(Modification records)
··········

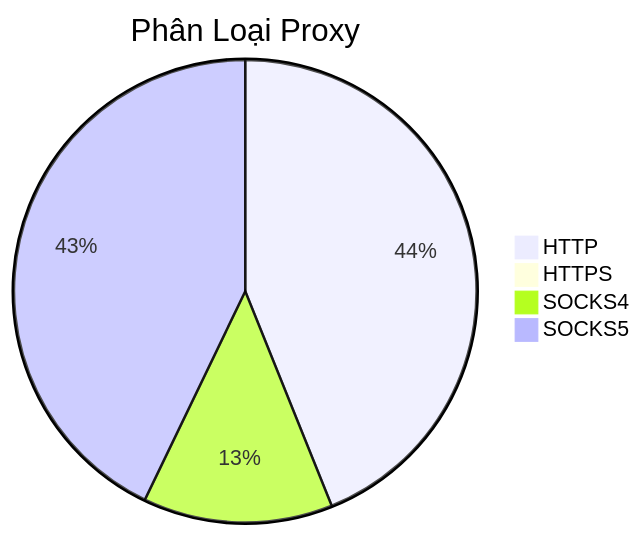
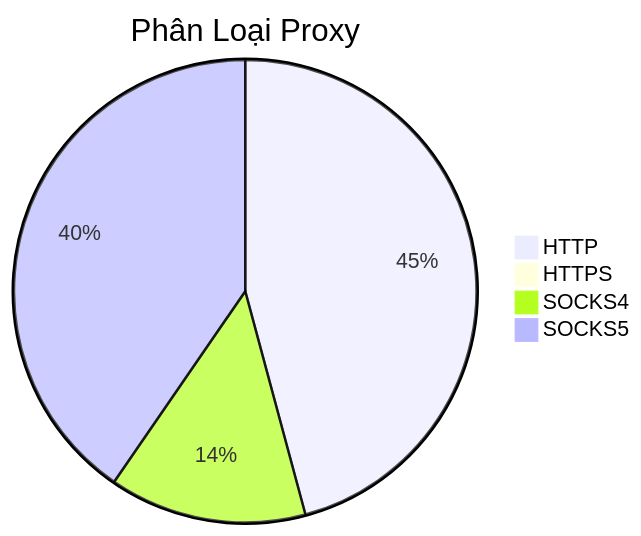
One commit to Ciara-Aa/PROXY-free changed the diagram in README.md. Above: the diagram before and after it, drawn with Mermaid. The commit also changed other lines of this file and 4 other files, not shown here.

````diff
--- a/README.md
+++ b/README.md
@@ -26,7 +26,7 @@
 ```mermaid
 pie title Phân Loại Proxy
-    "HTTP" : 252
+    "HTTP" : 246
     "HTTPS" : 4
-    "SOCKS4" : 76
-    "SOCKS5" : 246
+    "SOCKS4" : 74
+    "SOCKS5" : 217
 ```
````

··········

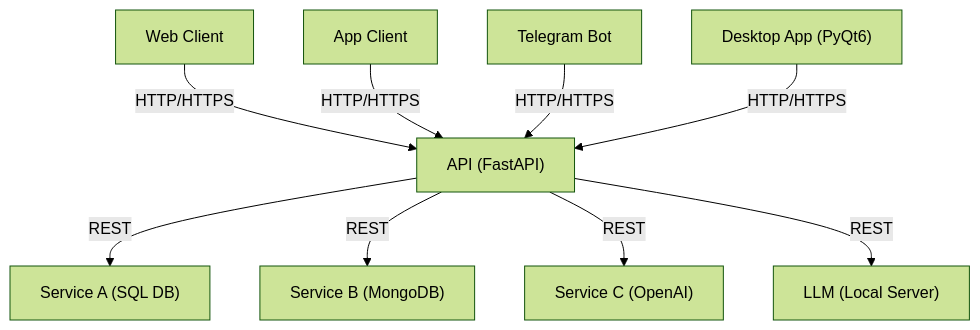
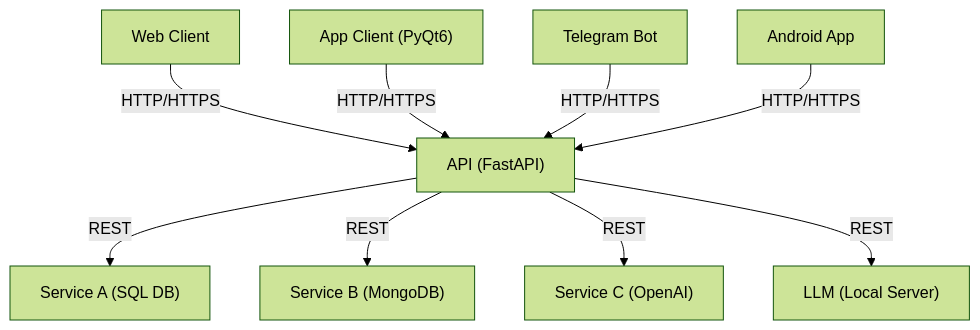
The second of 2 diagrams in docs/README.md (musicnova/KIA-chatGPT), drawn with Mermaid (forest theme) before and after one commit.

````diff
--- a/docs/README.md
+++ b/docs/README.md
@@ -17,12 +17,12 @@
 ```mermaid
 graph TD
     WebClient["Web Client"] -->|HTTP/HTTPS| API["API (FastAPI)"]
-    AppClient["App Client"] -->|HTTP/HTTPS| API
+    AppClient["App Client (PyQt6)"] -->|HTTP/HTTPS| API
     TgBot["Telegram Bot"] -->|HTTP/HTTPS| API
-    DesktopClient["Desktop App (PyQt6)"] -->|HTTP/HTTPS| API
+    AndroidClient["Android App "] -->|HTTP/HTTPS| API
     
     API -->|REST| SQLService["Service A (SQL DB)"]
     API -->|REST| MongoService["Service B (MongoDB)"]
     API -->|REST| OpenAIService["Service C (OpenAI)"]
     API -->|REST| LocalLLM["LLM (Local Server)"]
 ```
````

··········

◆ **TASK**
Filter the records for the word "drawn" and show every line that has it.

◆ **TASK ANSWER**
One commit to Ciara-Aa/PROXY-free changed the diagram in README.md. Above: the diagram before and after it, drawn with Mermaid. The commit also changed other lines of this file and 4 other files, not shown here.
The second of 2 diagrams in docs/README.md (musicnova/KIA-chatGPT), drawn with Mermaid (forest theme) before and after one commit.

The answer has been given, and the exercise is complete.